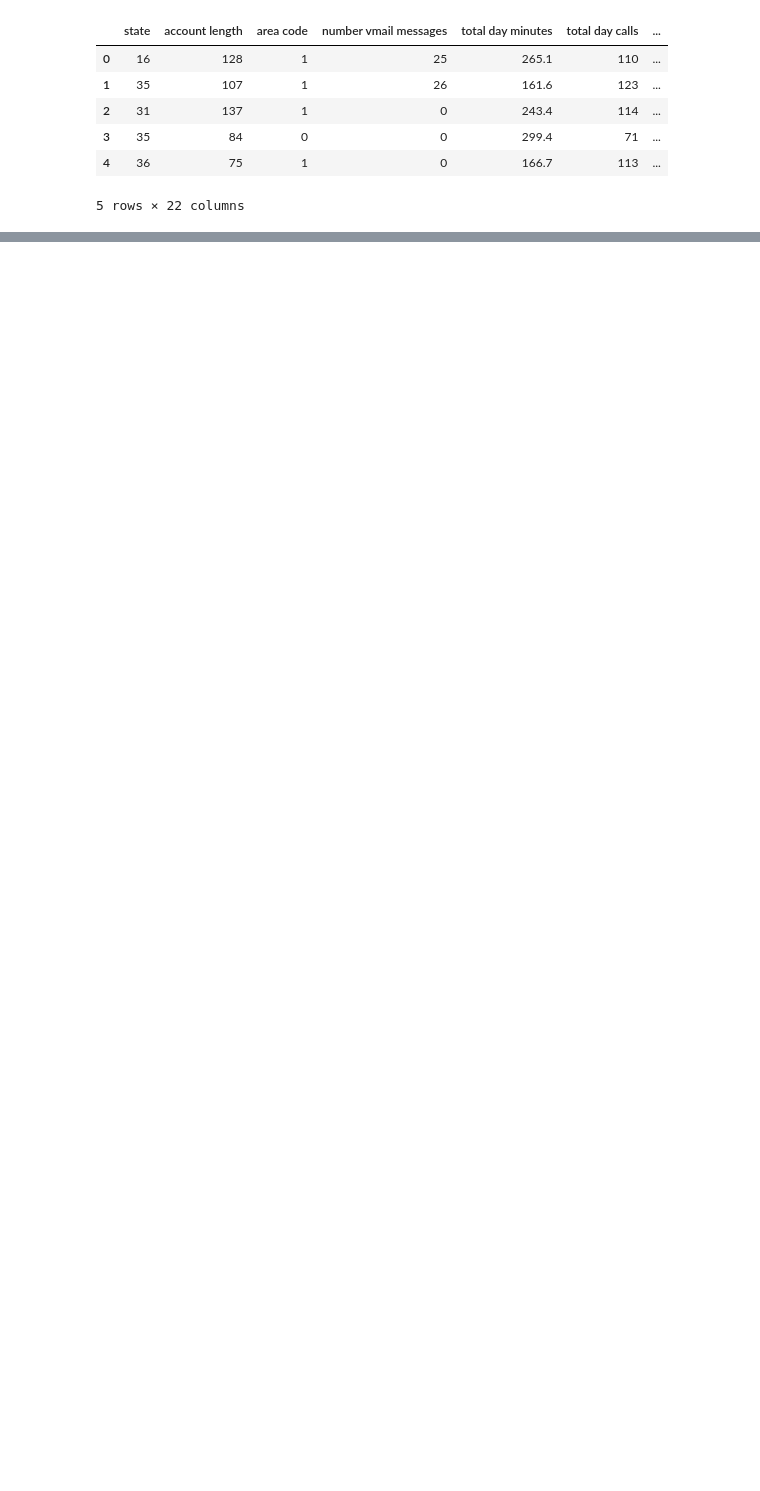
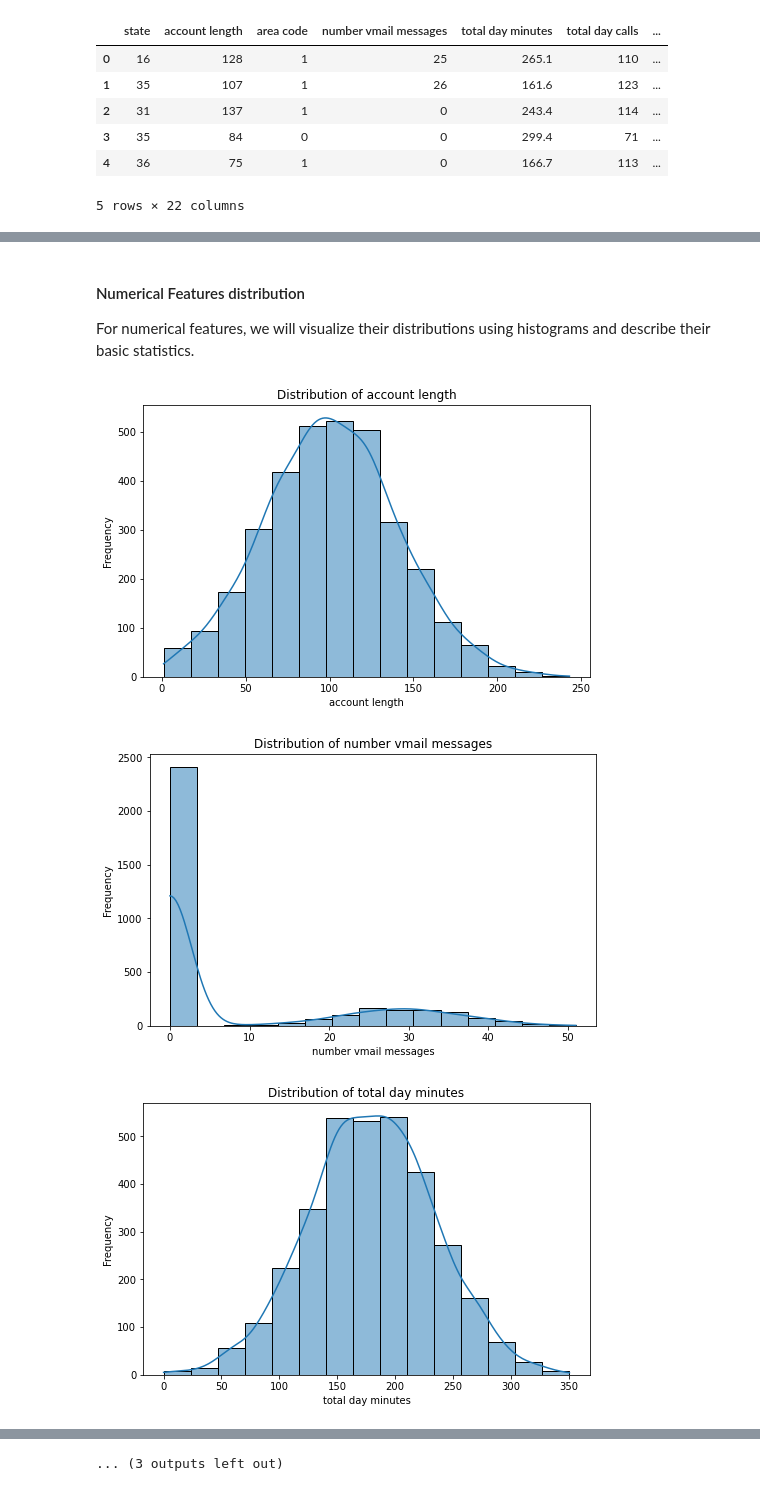
Before and after one commit to Agai-Beryl/Predicting-Customer-Churn-For-A-Leading-Telco-Using-Machine-Learning, a Jupyter notebook: MachineLearning.ipynb, the cells around one changed output, grey strips where cells are left out. Saved outputs shown, nothing was run; the diff lists cells and outputs as text; code cells hidden in the pictures; blank space fills up the shorter version.

```diff
--- a/MachineLearning.ipynb
+++ b/MachineLearning.ipynb
@@ -638,0 +661,25 @@ final_encoded_dataset.head()
+# %% [markdown]
+#### Numerical Features distribution
+
+For numerical features, we will  visualize their distributions using histograms and describe their basic statistics.
+# %%
+# List of numerical features
+
+numerical_features = ['account length', 'number vmail messages', 'total day minutes',
+                      'total day calls', 'total day charge', 'total eve minutes',
+                      'total eve calls', 'total eve charge', 'total night minutes',
+                      'total night calls', 'total night charge', 'total intl minutes',
+                      'total intl calls', 'total intl charge', 'customer service calls']
+
+# Plot histograms for numerical features
+for feature in numerical_features:
+    plt.figure(figsize=(8, 5))
+    sns.histplot(final_encoded_dataset[feature], bins=15, kde=True)
+    plt.title(f'Distribution of {feature}')
+    plt.xlabel(feature)
+    plt.ylabel('Frequency')
+    plt.show()
+# %% [output]
+[figure, added]
+[figure, added]
+[figure, added]
@@ -638,0 +695 @@ final_encoded_dataset.head()
+... (3 outputs left out)
```
Also changed, not shown: parts of 11 cells of this notebook.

- - -

Required action: Every line above should be reproduced exactly, please, with no pictures included.

Output of the task:
Before and after one commit to Agai-Beryl/Predicting-Customer-Churn-For-A-Leading-Telco-Using-Machine-Learning, a Jupyter notebook: MachineLearning.ipynb, the cells around one changed output, grey strips where cells are left out. Saved outputs shown, nothing was run; the diff lists cells and outputs as text; code cells hidden in the pictures; blank space fills up the shorter version.

```diff
--- a/MachineLearning.ipynb
+++ b/MachineLearning.ipynb
@@ -638,0 +661,25 @@ final_encoded_dataset.head()
+# %% [markdown]
+#### Numerical Features distribution
+
+For numerical features, we will  visualize their distributions using histograms and describe their basic statistics.
+# %%
+# List of numerical features
+
+numerical_features = ['account length', 'number vmail messages', 'total day minutes',
+                      'total day calls', 'total day charge', 'total eve minutes',
+                      'total eve calls', 'total eve charge', 'total night minutes',
+                      'total night calls', 'total night charge', 'total intl minutes',
+                      'total intl calls', 'total intl charge', 'customer service calls']
+
+# Plot histograms for numerical features
+for feature in numerical_features:
+    plt.figure(figsize=(8, 5))
+    sns.histplot(final_encoded_dataset[feature], bins=15, kde=True)
+    plt.title(f'Distribution of {feature}')
+    plt.xlabel(feature)
+    plt.ylabel('Frequency')
+    plt.show()
+# %% [output]
+[figure, added]
+[figure, added]
+[figure, added]
@@ -638,0 +695 @@ final_encoded_dataset.head()
+... (3 outputs left out)
```
Also changed, not shown: parts of 11 cells of this notebook.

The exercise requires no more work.